(WHAT YOU NEED TO DO) Tally the lines below that contain "TASKS" and reply with only the tally.

(Beginning of RECORDS SUPPLIED)

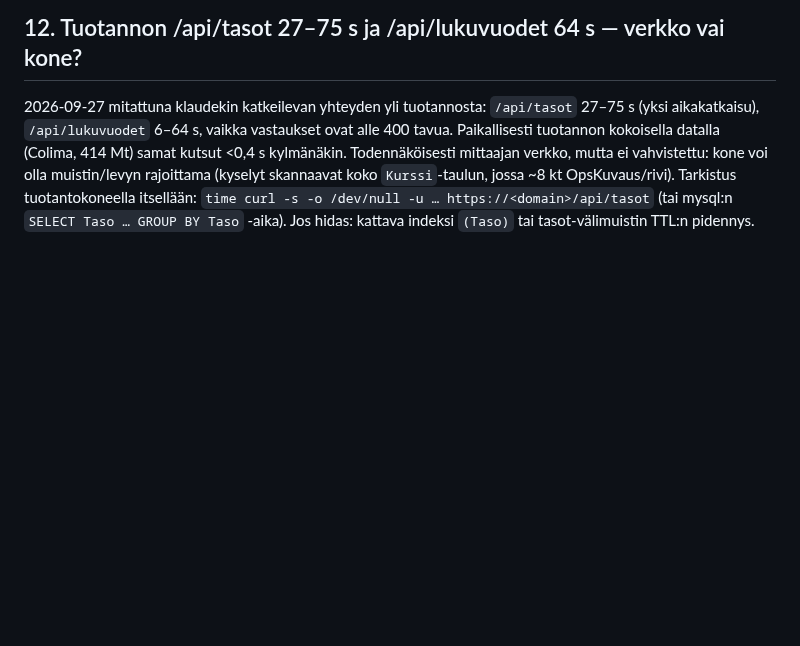
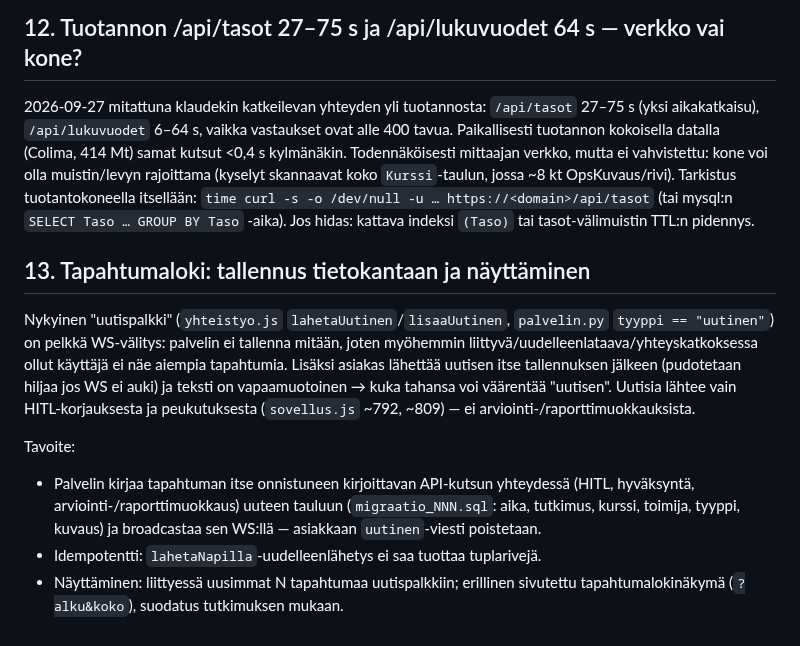
Before and after one commit to ouspg/Opserver, a Markdown page: TASKS.md, the part around the change. GitHub-like rendering; blank space fills up the shorter version.

Commit message:
TASKS: tapahtumaloki tietokantaan ja näkyviin
Co-Authored-By: Claude Opus 5.5 <noreply@anthropic.com>

```diff
--- a/TASKS.md
+++ b/TASKS.md
@@ -127,3 +127,23 @@ jossa ~8 kt OpsKuvaus/rivi). Tarkistus tuotantokoneella itsellään:
 `time curl -s -o /dev/null -u … https://<domain>/api/tasot` (tai mysql:n
 `SELECT Taso … GROUP BY Taso` -aika). Jos hidas: kattava indeksi `(Taso)` tai
 tasot-välimuistin TTL:n pidennys.
+
+## 13. Tapahtumaloki: tallennus tietokantaan ja näyttäminen
+
+Nykyinen "uutispalkki" (`yhteistyo.js` `lahetaUutinen`/`lisaaUutinen`,
+`palvelin.py` `tyyppi == "uutinen"`) on pelkkä WS-välitys: palvelin ei tallenna
+mitään, joten myöhemmin liittyvä/uudelleenlataava/yhteyskatkoksessa ollut
+käyttäjä ei näe aiempia tapahtumia. Lisäksi asiakas lähettää uutisen itse
+tallennuksen jälkeen (pudotetaan hiljaa jos WS ei auki) ja teksti on
+vapaamuotoinen → kuka tahansa voi väärentää "uutisen". Uutisia lähtee vain
+HITL-korjauksesta ja peukutuksesta (`sovellus.js` ~792, ~809) — ei
+arviointi-/raporttimuokkauksista.
+
+Tavoite:
+- Palvelin kirjaa tapahtuman itse onnistuneen kirjoittavan API-kutsun
+  yhteydessä (HITL, hyväksyntä, arviointi-/raporttimuokkaus) uuteen
+  tauluun (`migraatio_NNN.sql`: aika, tutkimus, kurssi, toimija, tyyppi, kuvaus)
+  ja broadcastaa sen WS:llä — asiakkaan `uutinen`-viesti poistetaan.
+- Idempotentti: `lahetaNapilla`-uudelleenlähetys ei saa tuottaa tuplarivejä.
+- Näyttäminen: liittyessä uusimmat N tapahtumaa uutispalkkiin; erillinen
+  sivutettu tapahtumalokinäkymä (`?alku&koko`), suodatus tutkimuksen mukaan.
```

(End of RECORDS SUPPLIED)

(EXERCISE OUTPUT) 4